Supplied records Block Start
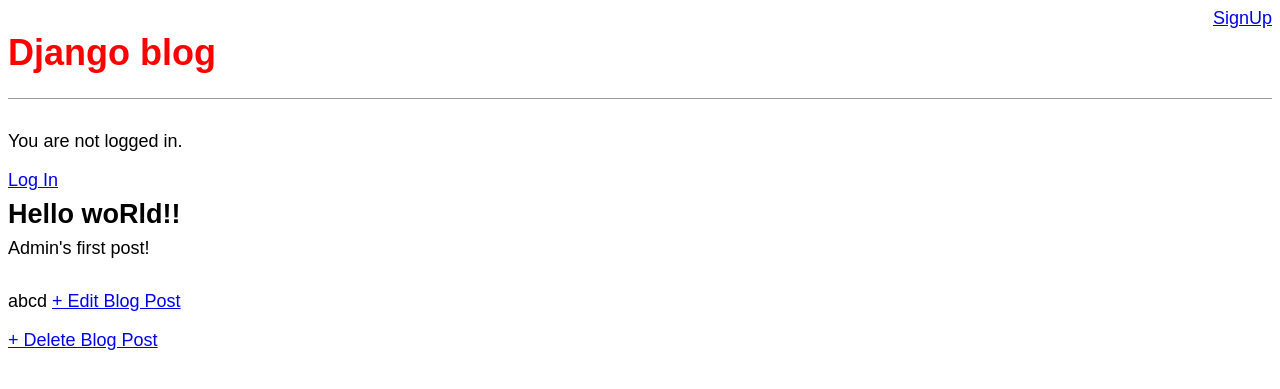
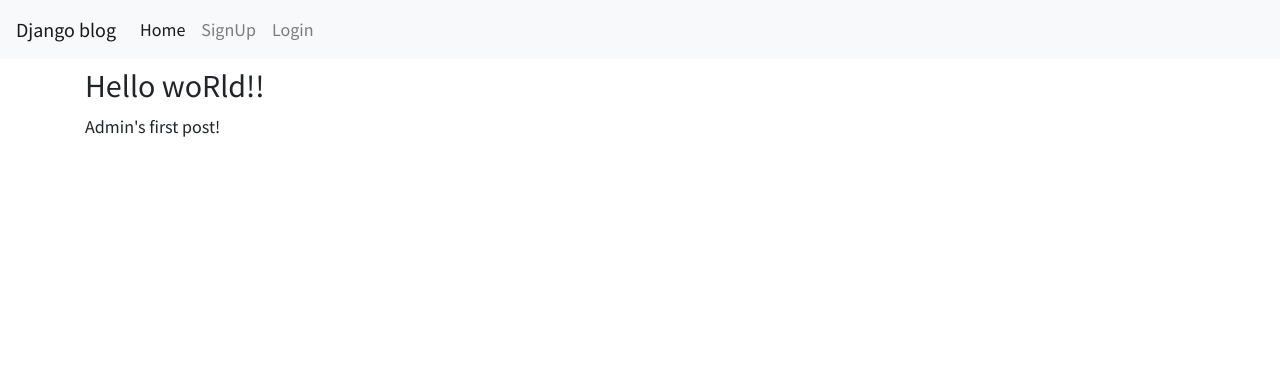
Before and after one commit to swapnana86/blog, a Django app: page /post/2/ in a window 1280 px wide. Shown: the top 389 px of the page. Run offline with Django 4.2, Linux system fonts and the light colour scheme; data comes from the database, SQL or seed files in the repository.

Commit message:
registration updated

```diff
--- a/config/settings.py
+++ b/config/settings.py
@@ -40,6 +40,8 @@
     'django.contrib.staticfiles',
     'blog',  # new
     'accounts',
+    'crispy_forms',
+    'crispy_bootstrap5',
 ]
 
 MIDDLEWARE = [
@@ -136,6 +138,9 @@
 LOGIN_REDIRECT_URL = 'home'
 LOGOUT_REDIRECT_URL = 'home'  # new
 
+CRISPY_TEMPLATE_PACK = 'bootstrap5'
+CRISPY_ALLOWED_TEMPLATE_PACKS = "bootstrap5"
+
 LOGGING = {
     'version': 1,
     'disable_existing_loggers': False,
--- a/templates/base.html
+++ b/templates/base.html
@@ -1,35 +1,45 @@
 {% load static %}
 <html>
 <head>
-<title>Django blog</title>
-<link href="https://fonts.googleapis.com/css?family=Source+Sans+Pro:400" rel="stylesh\
-eet">
+    <title></title>
+<link href="https://fonts.googleapis.com/css?family=Source+Sans+Pro:400" rel="stylesheet">
+<link rel="stylesheet" href="https://cdn.jsdelivr.net/npm/bootstrap@4.5.3/dist/css/bootstrap.min.css" integrity="sha384-TX8t27EcRE3e/ihU7zmQxVncDAy5uIKz4rEkgIXeMed4M0jlfIDPvg6uqKI2xXr2" crossorigin="anonymous">
+
 <link href="{% static 'css/base.css' %}" rel="stylesheet"s>
 </head>
+
 <body>
-<div>
-<header>
-<div class="nav-left">
-<h1><a href="{% url 'home' %}">Django blog</a></h1>
+    <nav class="navbar navbar-expand-lg navbar-light bg-light">
+        <a class="navbar-brand" href="#">Django blog</a>
+        <button class="navbar-toggler" type="button" data-toggle="collapse" data-target="#navbarNavAltMarkup" aria-controls="navbarNavAltMarkup" aria-expanded="false" aria-label="Toggle navigation">
+          <span class="navbar-toggler-icon"></span>
+        </button>
+        <div class="collapse navbar-collapse" id="navbarNavAltMarkup">
+          <div class="navbar-nav">
+            <a class="nav-item nav-link active" href="{% url 'home' %}">Home <span class="sr-only">(current)</span></a>
 
-</div>
-{% if user.is_authenticated %}
-    <div class="nav-right">
-        <a href="{% url 'post_new' %}">+ New Blog Post</a>
-{% else%}
-        <a href="{% url 'signup' %}">SignUp</a>
-    </div>
-{% endif %}
-</header>
-    {% if user.is_authenticated %}
-        <p>Hi {{ user.username }}!</p>
-        <p><a href="{% url 'logout' %}">Log out</a></p>
-    {% else %}
-        <p>You are not logged in.</p>
-        <a href="{% url 'login' %}">Log In</a>
-    {% endif %}
+            {% if user.is_authenticated %}
+
+                <a class="nav-item nav-link" href="{% url 'post_new' %}">+ New Blog Post</a>
+                <a class="nav-item nav-link" href="{% url 'logout' %}">Log Out</a>
+            {% else %}
+            <a class="nav-item nav-link" href="{% url 'signup' %}">SignUp</a>
+            <a class="nav-item nav-link" href="{% url 'login' %}">Login</a>
+
+
+            {%endif%}
+          </div>
+        </div>
+      </nav><main>
+    <div class="container">
     {% block content %}
     {% endblock content %}
-</div>
+    </div>
+</main>
+    <!-- Optional JavaScript -->
+    <!-- jQuery first, then Popper.js, then Bootstrap JS -->
+    <script src="https://code.jquery.com/jquery-3.5.1.slim.min.js" integrity="sha384-DfXdz2htPH0lsSSs5nCTpuj/zy4C+OGpamoFVy38MVBnE+IbbVYUew+OrCXaRkfj" crossorigin="anonymous"></script>
+    <script src="https://cdn.jsdelivr.net/npm/bootstrap@4.5.3/dist/js/bootstrap.bundle.min.js" integrity="sha384-ho+j7jyWK8fNQe+A12Hb8AhRq26LrZ/JpcUGGOn+Y7RsweNrtN/tE3MoK7ZeZDyx" crossorigin="anonymous"></script>
+
 </body>
 </html>
--- a/templates/post_detail.html
+++ b/templates/post_detail.html
@@ -5,7 +5,8 @@
     <h2>{{ post.title }}</h2>
     <p>{{ post.body }}</p>
 </div>
-abcd
+{% if user.is_authenticated %}
 <a href="{% url 'post_edit' post.pk %}">+ Edit Blog Post</a>
 <p><a href="{% url 'post_delete' post.pk %}">+ Delete Blog Post</a></p>
+{%endif%}
 {% endblock content %}
--- a/templates/registration/login.html
+++ b/templates/registration/login.html
@@ -5,6 +5,6 @@
     <form method="post">
         {% csrf_token %}
         {{ form.as_p }}
-        <button type="submit">Log In</button>
+        <button class="btn btn-success" type="submit">Log In</button>
     </form>
 {% endblock content %}
```
Also changed, not shown: templates/registration/signup.html (+8 -7 lines), 3 other files.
Supplied records Block End
■ What is needed ■
Filter the records above for lines containing the word "navbar", and copy those lines.

■ Answer to the problem ■
+    <nav class="navbar navbar-expand-lg navbar-light bg-light">
+        <a class="navbar-brand" href="#">Django blog</a>
+        <button class="navbar-toggler" type="button" data-toggle="collapse" data-target="#navbarNavAltMarkup" aria-controls="navbarNavAltMarkup" aria-expanded="false" aria-label="Toggle navigation">
+          <span class="navbar-toggler-icon"></span>
+        <div class="collapse navbar-collapse" id="navbarNavAltMarkup">
+          <div class="navbar-nav">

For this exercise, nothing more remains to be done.